### [What you have to do]
For each line in the data below that holds "cells", return a copy.

(Version difference data)
# # # # # # #

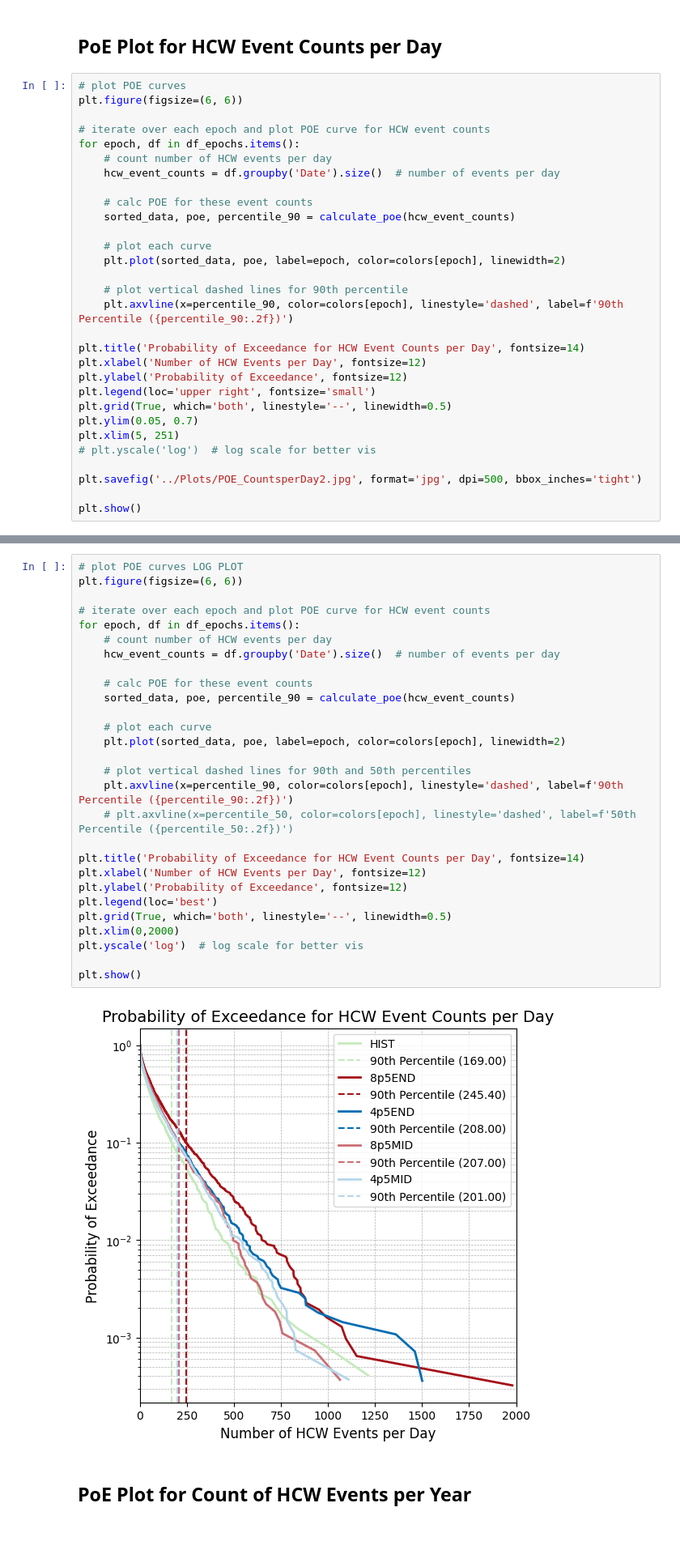
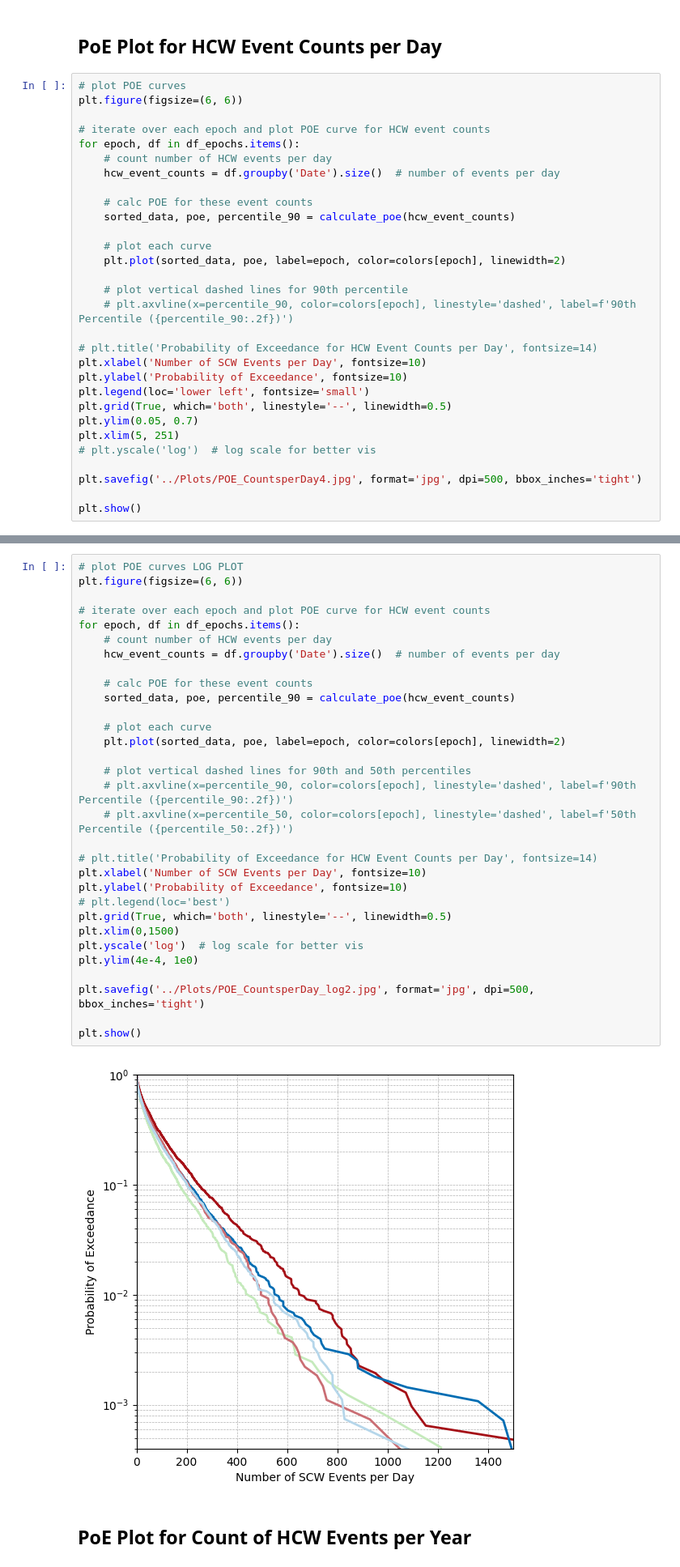
Before and after one commit to caitroufa/SYN_SERV, a Jupyter notebook: Code/POE.ipynb, the cells around one changed output, grey strips where cells are left out. Shown: that part at 81% size. Drawn from its saved outputs; the diff is of its cells as text; blank space fills up the shorter version.

Commit message:
update POE plots

```diff
--- a/Code/POE.ipynb
+++ b/Code/POE.ipynb
@@ -82,18 +82,18 @@ for epoch, df in df_epochs.items():
     plt.plot(sorted_data, poe, label=epoch, color=colors[epoch], linewidth=2)
 
     # plot vertical dashed lines for 90th percentile
-    plt.axvline(x=percentile_90, color=colors[epoch], linestyle='dashed', label=f'90th Percentile ({percentile_90:.2f})')
+    # plt.axvline(x=percentile_90, color=colors[epoch], linestyle='dashed', label=f'90th Percentile ({percentile_90:.2f})')
 
-plt.title('Probability of Exceedance for HCW Event Counts per Day', fontsize=14)
-plt.xlabel('Number of HCW Events per Day', fontsize=12)
-plt.ylabel('Probability of Exceedance', fontsize=12)
-plt.legend(loc='upper right', fontsize='small')
+# plt.title('Probability of Exceedance for HCW Event Counts per Day', fontsize=14)
+plt.xlabel('Number of SCW Events per Day', fontsize=10)
+plt.ylabel('Probability of Exceedance', fontsize=10)
+plt.legend(loc='lower left', fontsize='small')
 plt.grid(True, which='both', linestyle='--', linewidth=0.5)
 plt.ylim(0.05, 0.7)
 plt.xlim(5, 251)
 # plt.yscale('log')  # log scale for better vis
 
-plt.savefig('../Plots/POE_CountsperDay2.jpg', format='jpg', dpi=500, bbox_inches='tight')
+plt.savefig('../Plots/POE_CountsperDay4.jpg', format='jpg', dpi=500, bbox_inches='tight')
 
 plt.show()
 # %% [output]
@@ -101,33 +176,36 @@ plt.show()
 # %%
 # plot POE curves LOG PLOT
 plt.figure(figsize=(6, 6))
 
 # iterate over each epoch and plot POE curve for HCW event counts
 for epoch, df in df_epochs.items():
     # count number of HCW events per day
     hcw_event_counts = df.groupby('Date').size()  # number of events per day
 
     # calc POE for these event counts
     sorted_data, poe, percentile_90 = calculate_poe(hcw_event_counts)
 
     # plot each curve
     plt.plot(sorted_data, poe, label=epoch, color=colors[epoch], linewidth=2)
 
     # plot vertical dashed lines for 90th and 50th percentiles
-    plt.axvline(x=percentile_90, color=colors[epoch], linestyle='dashed', label=f'90th Percentile ({percentile_90:.2f})')
+    # plt.axvline(x=percentile_90, color=colors[epoch], linestyle='dashed', label=f'90th Percentile ({percentile_90:.2f})')
     # plt.axvline(x=percentile_50, color=colors[epoch], linestyle='dashed', label=f'50th Percentile ({percentile_50:.2f})')
 
-plt.title('Probability of Exceedance for HCW Event Counts per Day', fontsize=14)
-plt.xlabel('Number of HCW Events per Day', fontsize=12)
-plt.ylabel('Probability of Exceedance', fontsize=12)
-plt.legend(loc='best')
+# plt.title('Probability of Exceedance for HCW Event Counts per Day', fontsize=14)
+plt.xlabel('Number of SCW Events per Day', fontsize=10)
+plt.ylabel('Probability of Exceedance', fontsize=10)
+# plt.legend(loc='best')
 plt.grid(True, which='both', linestyle='--', linewidth=0.5)
-plt.xlim(0,2000)
+plt.xlim(0,1500)
 plt.yscale('log')  # log scale for better vis
+plt.ylim(4e-4, 1e0)
+
+plt.savefig('../Plots/POE_CountsperDay_log2.jpg', format='jpg', dpi=500, bbox_inches='tight')
 
 plt.show()
 # %% [output]
-[figure, old version]
+[figure, new version]
 # %% [markdown]
 ## PoE Plot for Count of HCW Events per Year
 # %%
```
Also changed, not shown: parts of 5 cells of this notebook.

# # # # # # #

### [Written answer]
Before and after one commit to caitroufa/SYN_SERV, a Jupyter notebook: Code/POE.ipynb, the cells around one changed output, grey strips where cells are left out. Shown: that part at 81% size. Drawn from its saved outputs; the diff is of its cells as text; blank space fills up the shorter version.
Also changed, not shown: parts of 5 cells of this notebook.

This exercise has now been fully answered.